- **AIM OF THE EXERCISE**
Without the images, repeat every line of the listing verbatim.

- **DATA FOR THE TASK**
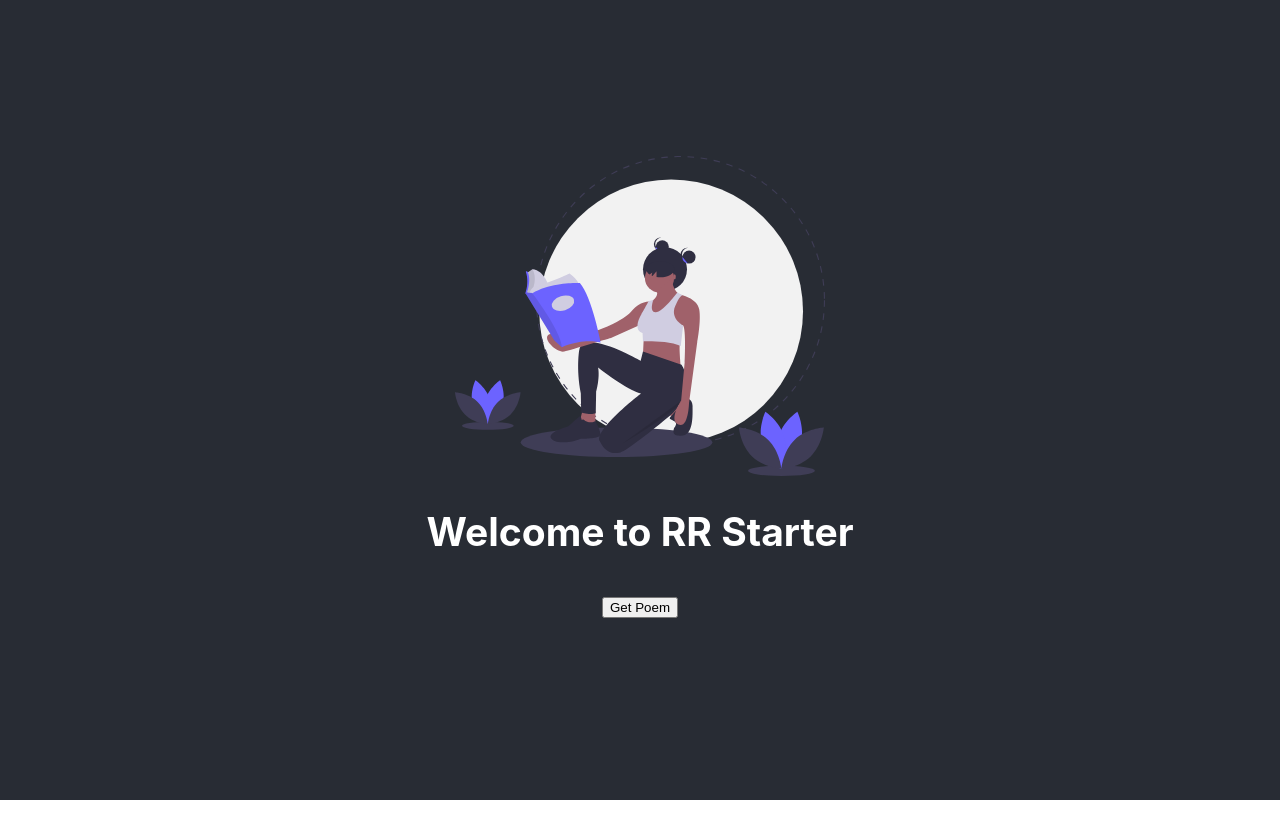
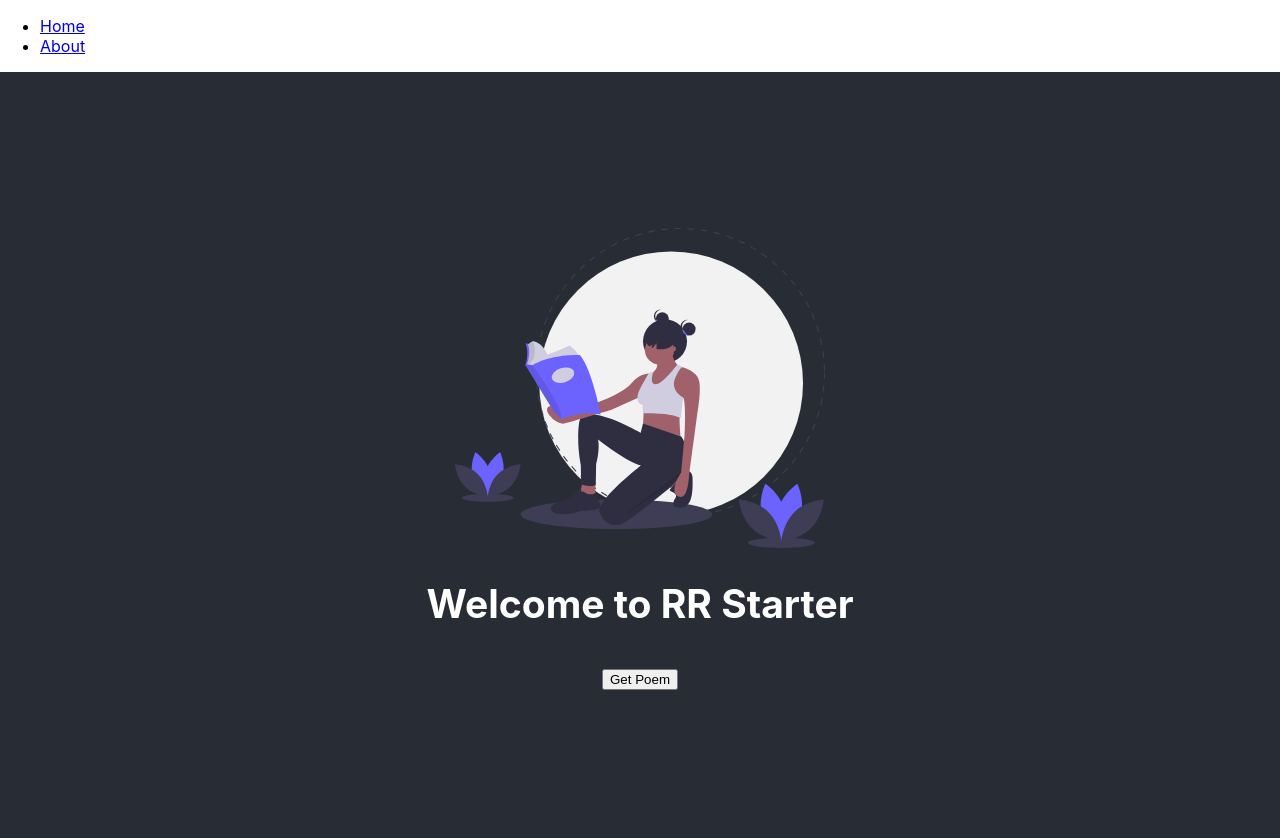
Before and after one commit to kimrejstrom/rr-starter-kit, a React (Create React App) app: page / in a window 1280 px wide. Shown: the top 838 px of the page. Before the commit the page ends 800 px from the top, so only its background shows below. Built offline with nearby package versions, Linux system fonts and the light colour scheme.

Commit message:
Add React router

```diff
--- a/package.json
+++ b/package.json
@@ -11,6 +11,7 @@
     "@types/react": "16.9.16",
     "@types/react-dom": "16.9.4",
     "@types/react-redux": "7.1.5",
+    "@types/react-router-dom": "5.1.3",
     "axios": "0.19.0",
     "enzyme": "3.10.0",
     "enzyme-adapter-react-16": "1.15.1",
@@ -18,6 +19,7 @@
     "react": "^16.11.0",
     "react-dom": "^16.11.0",
     "react-redux": "7.1.3",
+    "react-router-dom": "5.1.2",
     "react-scripts": "3.3.0",
     "react-test-renderer": "16.12.0",
     "source-map-explorer": "2.1.2",
--- a/src/app/App.tsx
+++ b/src/app/App.tsx
@@ -1,18 +1,57 @@
 import React from 'react';
+import { BrowserRouter as Router, Switch, Route, Link } from 'react-router-dom';
 import headerImage from 'app/appHeader.svg';
 import 'app/App.css';
 import { PoemsListPage } from 'features/poems/PoemsPage';
 
 const App: React.FC = () => {
   return (
-    <div className="App">
-      <div className="App-header">
-        <img src={headerImage} className="App-logo" alt="logo" />
-        <h2>Welcome to RR Starter</h2>
-        <PoemsListPage />
+    <Router>
+      <div>
+        <nav>
+          <ul>
+            <li>
+              <Link to="/">Home</Link>
+            </li>
+            <li>
+              <Link to="/about">About</Link>
+            </li>
+          </ul>
+        </nav>
+
+        {/* A <Switch> looks through its children <Route>s and
+            renders the first one that matches the current URL. */}
+        <Switch>
+          <Route path="/about">
+            <About />
+          </Route>
+          <Route path="/">
+            <Home />
+          </Route>
+        </Switch>
       </div>
-    </div>
+    </Router>
   );
 };
 
+const Home: React.FC = () => (
+  <div className="App">
+    <div className="App-header">
+      <img src={headerImage} className="App-logo" alt="logo" />
+      <h2>Welcome to RR Starter</h2>
+      <PoemsListPage />
+    </div>
+  </div>
+);
+
+const About: React.FC = () => (
+  <div className="App">
+    <div className="App-header">
+      <img src={headerImage} className="App-logo" alt="logo" />
+      <h2>About the RR Starter</h2>
+      <p>TODO</p>
+    </div>
+  </div>
+);
+
 export default App;
```
Also changed, not shown: 2 other files (tests, documents, lock files or other folders).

- **ANSWER TO THIS PROBLEM**
Before and after one commit to kimrejstrom/rr-starter-kit, a React (Create React App) app: page / in a window 1280 px wide. Shown: the top 838 px of the page. Before the commit the page ends 800 px from the top, so only its background shows below. Built offline with nearby package versions, Linux system fonts and the light colour scheme.

Commit message:
Add React router

```diff
--- a/package.json
+++ b/package.json
@@ -11,6 +11,7 @@
     "@types/react": "16.9.16",
     "@types/react-dom": "16.9.4",
     "@types/react-redux": "7.1.5",
+    "@types/react-router-dom": "5.1.3",
     "axios": "0.19.0",
     "enzyme": "3.10.0",
     "enzyme-adapter-react-16": "1.15.1",
@@ -18,6 +19,7 @@
     "react": "^16.11.0",
     "react-dom": "^16.11.0",
     "react-redux": "7.1.3",
+    "react-router-dom": "5.1.2",
     "react-scripts": "3.3.0",
     "react-test-renderer": "16.12.0",
     "source-map-explorer": "2.1.2",
--- a/src/app/App.tsx
+++ b/src/app/App.tsx
@@ -1,18 +1,57 @@
 import React from 'react';
+import { BrowserRouter as Router, Switch, Route, Link } from 'react-router-dom';
 import headerImage from 'app/appHeader.svg';
 import 'app/App.css';
 import { PoemsListPage } from 'features/poems/PoemsPage';
 
 const App: React.FC = () => {
   return (
-    <div className="App">
-      <div className="App-header">
-        <img src={headerImage} className="App-logo" alt="logo" />
-        <h2>Welcome to RR Starter</h2>
-        <PoemsListPage />
+    <Router>
+      <div>
+        <nav>
+          <ul>
+            <li>
+              <Link to="/">Home</Link>
+            </li>
+            <li>
+              <Link to="/about">About</Link>
+            </li>
+          </ul>
+        </nav>
+
+        {/* A <Switch> looks through its children <Route>s and
+            renders the first one that matches the current URL. */}
+        <Switch>
+          <Route path="/about">
+            <About />
+          </Route>
+          <Route path="/">
+            <Home />
+          </Route>
+        </Switch>
       </div>
-    </div>
+    </Router>
   );
 };
 
+const Home: React.FC = () => (
+  <div className="App">
+    <div className="App-header">
+      <img src={headerImage} className="App-logo" alt="logo" />
+      <h2>Welcome to RR Starter</h2>
+      <PoemsListPage />
+    </div>
+  </div>
+);
+
+const About: React.FC = () => (
+  <div className="App">
+    <div className="App-header">
+      <img src={headerImage} className="App-logo" alt="logo" />
+      <h2>About the RR Starter</h2>
+      <p>TODO</p>
+    </div>
+  </div>
+);
+
 export default App;
```
Also changed, not shown: 2 other files (tests, documents, lock files or other folders).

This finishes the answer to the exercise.